## What needs to be done
Every line from the start of the entries up to and including the one bearing "Meta Coursera integration" must be printed verbatim, without the pictures.

** Opening Material provided block **

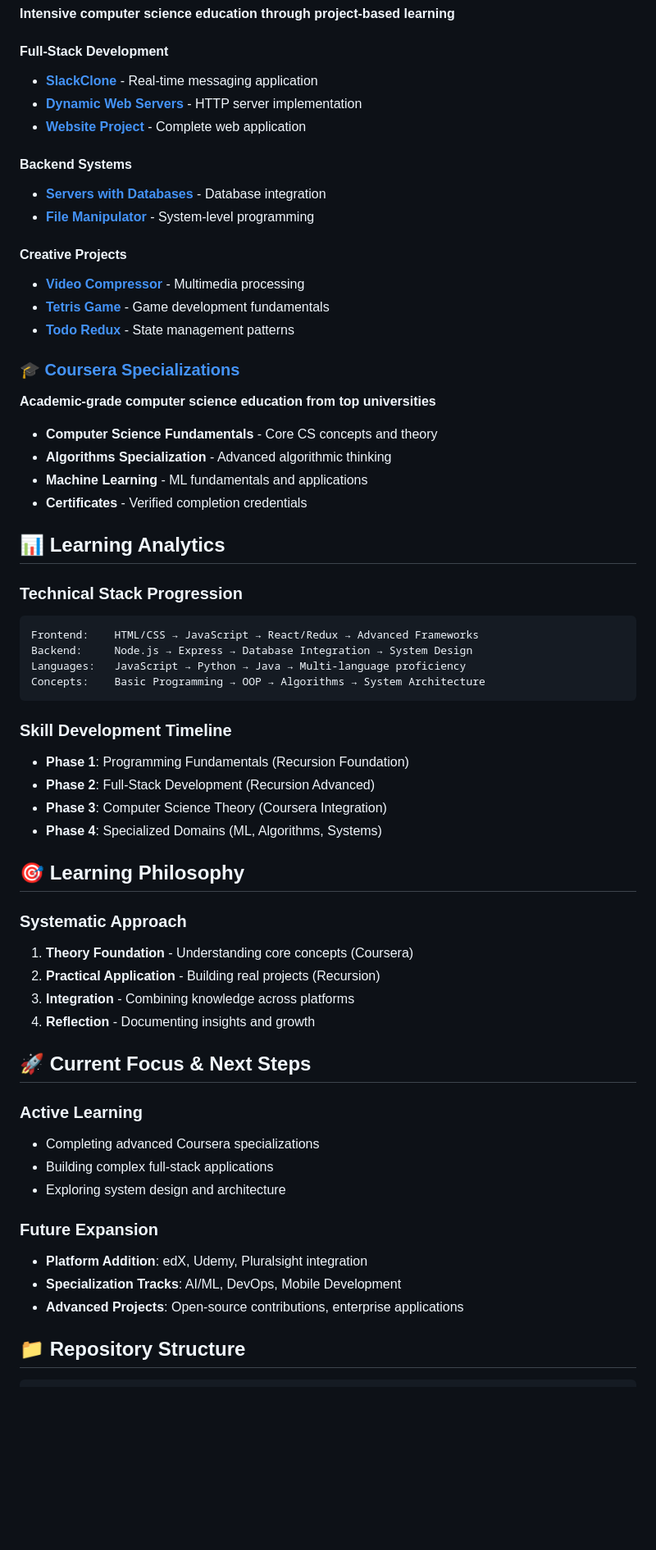
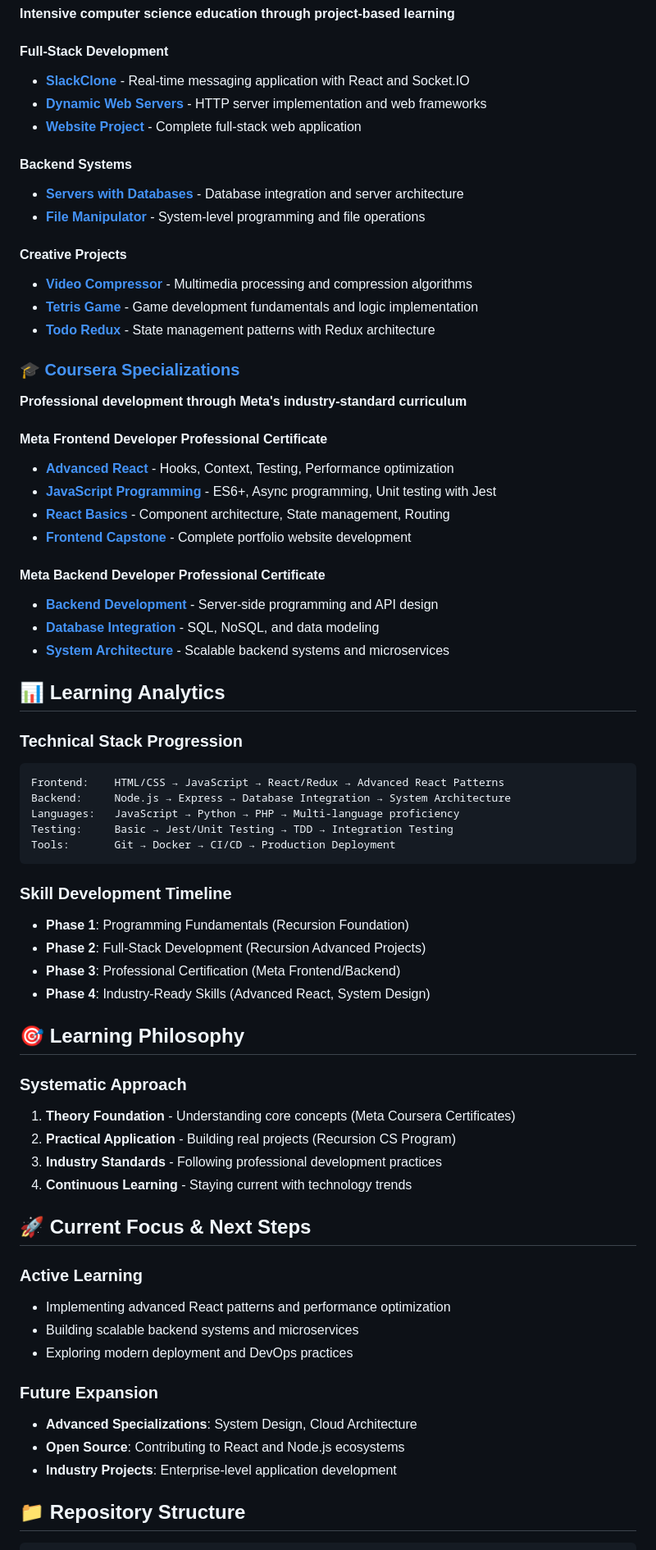
Before and after one commit to DevPersonalHub/external-learning-platforms, a Markdown page: README.md, the part around one of its changes. Shown at 82% size. GitHub-like rendering; blank space fills up the shorter version.

Commit message:
📚 Update README.md with complete Meta Coursera integration
  ✅ Updated project structure to reflect actual organization
  ✅ Added Meta Frontend Developer Professional Certificate details
  ✅ Added Meta Backend Developer Professional Certificate details
  ✅ Updated project count from 8+ to 10+ total projects
  ✅ Enhanced visual structure with emojis and clearer descriptions
  ✅ Added Key Learning Outcomes section
  ✅ Fixed organization URL from DevAcademicHub to DevPersonalHub

  🎯 Now accurately represents comprehensive external learning portfolio

````diff
--- a/README.md
+++ b/README.md
@@ -12,62 +12,69 @@ This repository consolidates my comprehensive learning journey across multiple e
 **Intensive computer science education through project-based learning**
 
 #### Full-Stack Development
-- **[SlackClone](./recursion/full-stack-development/slackclone/)** - Real-time messaging application
-- **[Dynamic Web Servers](./recursion/full-stack-development/dynamic-web-servers/)** - HTTP server implementation
-- **[Website Project](./recursion/full-stack-development/recursion-project3-website/)** - Complete web application
+- **[SlackClone](./recursion/slackclone/)** - Real-time messaging application with React and Socket.IO
+- **[Dynamic Web Servers](./recursion/dynamic-web-servers/)** - HTTP server implementation and web frameworks
+- **[Website Project](./recursion/recursion-project3-website/)** - Complete full-stack web application
 
 #### Backend Systems
-- **[Servers with Databases](./recursion/backend-systems/servers-with-databases/)** - Database integration
-- **[File Manipulator](./recursion/backend-systems/file-manipulator-program/)** - System-level programming
+- **[Servers with Databases](./recursion/servers-with-databases/)** - Database integration and server architecture
+- **[File Manipulator](./recursion/file-manipulator-program/)** - System-level programming and file operations
 
 #### Creative Projects
-- **[Video Compressor](./recursion/creative-projects/video-compressor-project/)** - Multimedia processing
-- **[Tetris Game](./recursion/creative-projects/test-tetris/)** - Game development fundamentals
-- **[Todo Redux](./recursion/creative-projects/todo-redux/)** - State management patterns
+- **[Video Compressor](./recursion/video-compressor-project/)** - Multimedia processing and compression algorithms
+- **[Tetris Game](./recursion/test-tetris/)** - Game development fundamentals and logic implementation
+- **[Todo Redux](./recursion/todo-redux/)** - State management patterns with Redux architecture
 
 ### 🎓 [Coursera Specializations](./coursera/)
-**Academic-grade computer science education from top universities**
+**Professional development through Meta's industry-standard curriculum**
 
-- **Computer Science Fundamentals** - Core CS concepts and theory
-- **Algorithms Specialization** - Advanced algorithmic thinking
-- **Machine Learning** - ML fundamentals and applications
-- **Certificates** - Verified completion credentials
+#### Meta Frontend Developer Professional Certificate
+- **[Advanced React](./coursera/meta-frontend/)** - Hooks, Context, Testing, Performance optimization
+- **[JavaScript Programming](./coursera/meta-frontend/)** - ES6+, Async programming, Unit testing with Jest
+- **[React Basics](./coursera/meta-frontend/)** - Component architecture, State management, Routing
+- **[Frontend Capstone](./coursera/meta-frontend/)** - Complete portfolio website development
+
+#### Meta Backend Developer Professional Certificate
+- **[Backend Development](./coursera/meta-backend/)** - Server-side programming and API design
+- **[Database Integration](./coursera/meta-backend/)** - SQL, NoSQL, and data modeling
+- **[System Architecture](./coursera/meta-backend/)** - Scalable backend systems and microservices
 
 ## 📊 Learning Analytics
 
 ### Technical Stack Progression
 ```
-Frontend:    HTML/CSS → JavaScript → React/Redux → Advanced Frameworks
-Backend:     Node.js → Express → Database Integration → System Design
-Languages:   JavaScript → Python → Java → Multi-language proficiency
-Concepts:    Basic Programming → OOP → Algorithms → System Architecture
+Frontend:    HTML/CSS → JavaScript → React/Redux → Advanced React Patterns
+Backend:     Node.js → Express → Database Integration → System Architecture
+Languages:   JavaScript → Python → PHP → Multi-language proficiency
+Testing:     Basic → Jest/Unit Testing → TDD → Integration Testing
+Tools:       Git → Docker → CI/CD → Production Deployment
 ```
 
 ### Skill Development Timeline
 - **Phase 1**: Programming Fundamentals (Recursion Foundation)
-- **Phase 2**: Full-Stack Development (Recursion Advanced)
-- **Phase 3**: Computer Science Theory (Coursera Integration)
-- **Phase 4**: Specialized Domains (ML, Algorithms, Systems)
+- **Phase 2**: Full-Stack Development (Recursion Advanced Projects)
+- **Phase 3**: Professional Certification (Meta Frontend/Backend)
+- **Phase 4**: Industry-Ready Skills (Advanced React, System Design)
 
 ## 🎯 Learning Philosophy
 
 ### Systematic Approach
-1. **Theory Foundation** - Understanding core concepts (Coursera)
-2. **Practical Application** - Building real projects (Recursion)
-3. **Integration** - Combining knowledge across platforms
-4. **Reflection** - Documenting insights and growth
+1. **Theory Foundation** - Understanding core concepts (Meta Coursera Certificates)
+2. **Practical Application** - Building real projects (Recursion CS Program)
+3. **Industry Standards** - Following professional development practices
+4. **Continuous Learning** - Staying current with technology trends
 
 ## 🚀 Current Focus & Next Steps
 
 ### Active Learning
-- Completing advanced Coursera specializations
-- Building complex full-stack applications
-- Exploring system design and architecture
+- Implementing advanced React patterns and performance optimization
+- Building scalable backend systems and microservices
+- Exploring modern deployment and DevOps practices
 
 ### Future Expansion
-- **Platform Addition**: edX, Udemy, Pluralsight integration
-- **Specialization Tracks**: AI/ML, DevOps, Mobile Development
-- **Advanced Projects**: Open-source contributions, enterprise applications
+- **Advanced Specializations**: System Design, Cloud Architecture
+- **Open Source**: Contributing to React and Node.js ecosystems
+- **Industry Projects**: Enterprise-level application development
 
 ## 📁 Repository Structure
 
````
Also changed, not shown: other parts of README.md (+28 -7 lines).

** Closing Material provided block **

## Answer
Before and after one commit to DevPersonalHub/external-learning-platforms, a Markdown page: README.md, the part around one of its changes. Shown at 82% size. GitHub-like rendering; blank space fills up the shorter version.

Commit message:
📚 Update README.md with complete Meta Coursera integration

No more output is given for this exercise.